→ Provided entries

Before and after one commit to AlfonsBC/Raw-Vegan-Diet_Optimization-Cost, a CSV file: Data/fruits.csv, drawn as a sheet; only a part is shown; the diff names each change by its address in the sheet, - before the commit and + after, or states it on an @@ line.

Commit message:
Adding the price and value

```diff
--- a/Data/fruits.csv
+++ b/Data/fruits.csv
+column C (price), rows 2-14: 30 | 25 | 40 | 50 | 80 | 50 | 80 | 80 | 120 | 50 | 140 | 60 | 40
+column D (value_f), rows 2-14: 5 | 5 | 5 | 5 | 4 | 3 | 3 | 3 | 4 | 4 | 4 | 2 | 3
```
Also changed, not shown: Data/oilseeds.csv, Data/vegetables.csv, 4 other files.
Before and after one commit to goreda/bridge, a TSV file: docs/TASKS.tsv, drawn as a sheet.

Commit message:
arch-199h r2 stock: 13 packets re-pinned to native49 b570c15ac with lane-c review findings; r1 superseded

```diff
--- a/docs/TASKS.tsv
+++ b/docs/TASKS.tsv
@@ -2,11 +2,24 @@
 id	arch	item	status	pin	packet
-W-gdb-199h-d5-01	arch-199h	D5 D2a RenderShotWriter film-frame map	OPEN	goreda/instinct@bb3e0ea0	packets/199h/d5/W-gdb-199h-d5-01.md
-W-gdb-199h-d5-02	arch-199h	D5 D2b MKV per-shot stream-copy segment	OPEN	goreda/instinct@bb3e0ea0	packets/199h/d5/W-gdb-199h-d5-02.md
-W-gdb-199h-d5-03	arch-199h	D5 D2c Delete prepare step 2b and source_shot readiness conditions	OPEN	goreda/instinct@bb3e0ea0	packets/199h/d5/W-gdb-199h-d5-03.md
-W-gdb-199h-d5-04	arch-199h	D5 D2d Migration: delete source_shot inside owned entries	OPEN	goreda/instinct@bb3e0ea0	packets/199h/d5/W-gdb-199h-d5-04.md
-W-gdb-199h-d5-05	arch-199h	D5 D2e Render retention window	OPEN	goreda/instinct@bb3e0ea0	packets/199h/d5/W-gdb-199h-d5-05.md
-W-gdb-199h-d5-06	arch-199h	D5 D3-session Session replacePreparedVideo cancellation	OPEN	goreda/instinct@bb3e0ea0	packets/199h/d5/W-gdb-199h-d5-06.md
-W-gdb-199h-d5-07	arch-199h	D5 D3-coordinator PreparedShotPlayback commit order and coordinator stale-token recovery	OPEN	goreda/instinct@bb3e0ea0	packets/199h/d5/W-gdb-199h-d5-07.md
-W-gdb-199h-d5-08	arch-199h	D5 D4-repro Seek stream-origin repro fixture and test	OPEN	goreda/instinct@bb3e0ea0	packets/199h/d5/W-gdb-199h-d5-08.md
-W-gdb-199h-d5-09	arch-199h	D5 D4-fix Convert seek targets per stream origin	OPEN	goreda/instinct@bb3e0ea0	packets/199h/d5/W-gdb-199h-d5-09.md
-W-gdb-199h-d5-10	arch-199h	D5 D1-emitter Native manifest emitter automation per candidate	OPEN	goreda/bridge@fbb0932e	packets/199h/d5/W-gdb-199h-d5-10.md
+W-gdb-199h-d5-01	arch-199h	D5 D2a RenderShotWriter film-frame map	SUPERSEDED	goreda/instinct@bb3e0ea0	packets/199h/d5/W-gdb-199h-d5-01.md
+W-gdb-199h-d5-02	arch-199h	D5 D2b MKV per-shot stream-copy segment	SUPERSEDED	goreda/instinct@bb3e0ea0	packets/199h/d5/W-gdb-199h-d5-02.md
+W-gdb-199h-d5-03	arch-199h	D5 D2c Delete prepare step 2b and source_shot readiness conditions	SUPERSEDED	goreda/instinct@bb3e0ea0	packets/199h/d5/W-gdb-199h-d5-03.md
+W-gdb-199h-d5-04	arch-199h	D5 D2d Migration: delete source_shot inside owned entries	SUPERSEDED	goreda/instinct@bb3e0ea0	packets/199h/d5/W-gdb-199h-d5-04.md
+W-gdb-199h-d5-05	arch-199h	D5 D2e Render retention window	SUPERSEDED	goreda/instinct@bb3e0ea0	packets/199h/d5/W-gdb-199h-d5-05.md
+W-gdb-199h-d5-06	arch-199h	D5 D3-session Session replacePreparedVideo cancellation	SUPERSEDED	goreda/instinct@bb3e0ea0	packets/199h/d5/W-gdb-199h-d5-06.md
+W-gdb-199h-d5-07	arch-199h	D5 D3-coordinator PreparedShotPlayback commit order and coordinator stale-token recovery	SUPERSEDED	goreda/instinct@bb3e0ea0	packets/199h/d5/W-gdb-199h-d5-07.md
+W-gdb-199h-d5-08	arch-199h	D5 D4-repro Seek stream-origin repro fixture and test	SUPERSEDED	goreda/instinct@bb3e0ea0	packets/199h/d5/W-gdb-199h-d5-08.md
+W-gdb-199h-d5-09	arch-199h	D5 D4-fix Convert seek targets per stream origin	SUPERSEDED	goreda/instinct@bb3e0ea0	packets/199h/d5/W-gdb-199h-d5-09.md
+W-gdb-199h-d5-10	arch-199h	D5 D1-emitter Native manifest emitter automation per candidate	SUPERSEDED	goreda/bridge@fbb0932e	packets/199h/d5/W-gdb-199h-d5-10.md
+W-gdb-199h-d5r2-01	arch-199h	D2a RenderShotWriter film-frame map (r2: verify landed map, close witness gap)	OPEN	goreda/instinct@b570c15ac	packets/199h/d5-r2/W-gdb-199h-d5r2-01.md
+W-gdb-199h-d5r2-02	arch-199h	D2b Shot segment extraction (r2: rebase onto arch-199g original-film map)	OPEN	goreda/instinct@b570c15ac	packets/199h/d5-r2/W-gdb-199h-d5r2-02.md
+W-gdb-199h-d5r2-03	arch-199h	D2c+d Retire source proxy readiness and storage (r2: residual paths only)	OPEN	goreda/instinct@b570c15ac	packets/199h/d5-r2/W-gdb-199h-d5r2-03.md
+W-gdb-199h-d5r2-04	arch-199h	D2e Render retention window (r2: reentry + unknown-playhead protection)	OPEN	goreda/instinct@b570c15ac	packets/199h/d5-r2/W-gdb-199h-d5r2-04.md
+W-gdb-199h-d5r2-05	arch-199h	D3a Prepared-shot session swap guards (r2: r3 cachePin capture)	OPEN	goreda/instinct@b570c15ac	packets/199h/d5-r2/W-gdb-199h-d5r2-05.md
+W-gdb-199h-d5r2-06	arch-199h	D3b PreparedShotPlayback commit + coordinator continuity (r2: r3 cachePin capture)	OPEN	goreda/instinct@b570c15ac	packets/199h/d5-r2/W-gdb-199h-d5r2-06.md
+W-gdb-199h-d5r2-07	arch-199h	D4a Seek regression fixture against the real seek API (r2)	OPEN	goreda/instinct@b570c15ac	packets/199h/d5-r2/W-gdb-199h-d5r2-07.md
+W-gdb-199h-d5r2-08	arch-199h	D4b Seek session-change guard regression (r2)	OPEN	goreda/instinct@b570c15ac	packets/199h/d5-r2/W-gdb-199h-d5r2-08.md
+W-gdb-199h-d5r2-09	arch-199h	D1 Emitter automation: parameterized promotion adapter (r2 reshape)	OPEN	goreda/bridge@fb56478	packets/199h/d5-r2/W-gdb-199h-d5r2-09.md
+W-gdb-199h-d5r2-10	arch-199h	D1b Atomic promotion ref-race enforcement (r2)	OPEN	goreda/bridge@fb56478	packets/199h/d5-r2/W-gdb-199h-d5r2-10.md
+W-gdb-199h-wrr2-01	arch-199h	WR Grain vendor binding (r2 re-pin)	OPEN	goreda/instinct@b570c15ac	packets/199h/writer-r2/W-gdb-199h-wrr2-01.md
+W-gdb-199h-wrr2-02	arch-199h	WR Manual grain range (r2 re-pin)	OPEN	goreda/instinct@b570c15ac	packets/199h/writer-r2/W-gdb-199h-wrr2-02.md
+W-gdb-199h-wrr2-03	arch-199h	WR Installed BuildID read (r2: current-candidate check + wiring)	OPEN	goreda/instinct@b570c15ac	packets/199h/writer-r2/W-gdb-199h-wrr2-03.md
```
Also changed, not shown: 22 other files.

→ Task prompt
Among the lines of the data above, find those with the word "bridge" and show them.

→ Task solution
Before and after one commit to goreda/bridge, a TSV file: docs/TASKS.tsv, drawn as a sheet.
-W-gdb-199h-d5-10	arch-199h	D5 D1-emitter Native manifest emitter automation per candidate	OPEN	goreda/bridge@fbb0932e	packets/199h/d5/W-gdb-199h-d5-10.md
+W-gdb-199h-d5-10	arch-199h	D5 D1-emitter Native manifest emitter automation per candidate	SUPERSEDED	goreda/bridge@fbb0932e	packets/199h/d5/W-gdb-199h-d5-10.md
+W-gdb-199h-d5r2-09	arch-199h	D1 Emitter automation: parameterized promotion adapter (r2 reshape)	OPEN	goreda/bridge@fb56478	packets/199h/d5-r2/W-gdb-199h-d5r2-09.md
+W-gdb-199h-d5r2-10	arch-199h	D1b Atomic promotion ref-race enforcement (r2)	OPEN	goreda/bridge@fb56478	packets/199h/d5-r2/W-gdb-199h-d5r2-10.md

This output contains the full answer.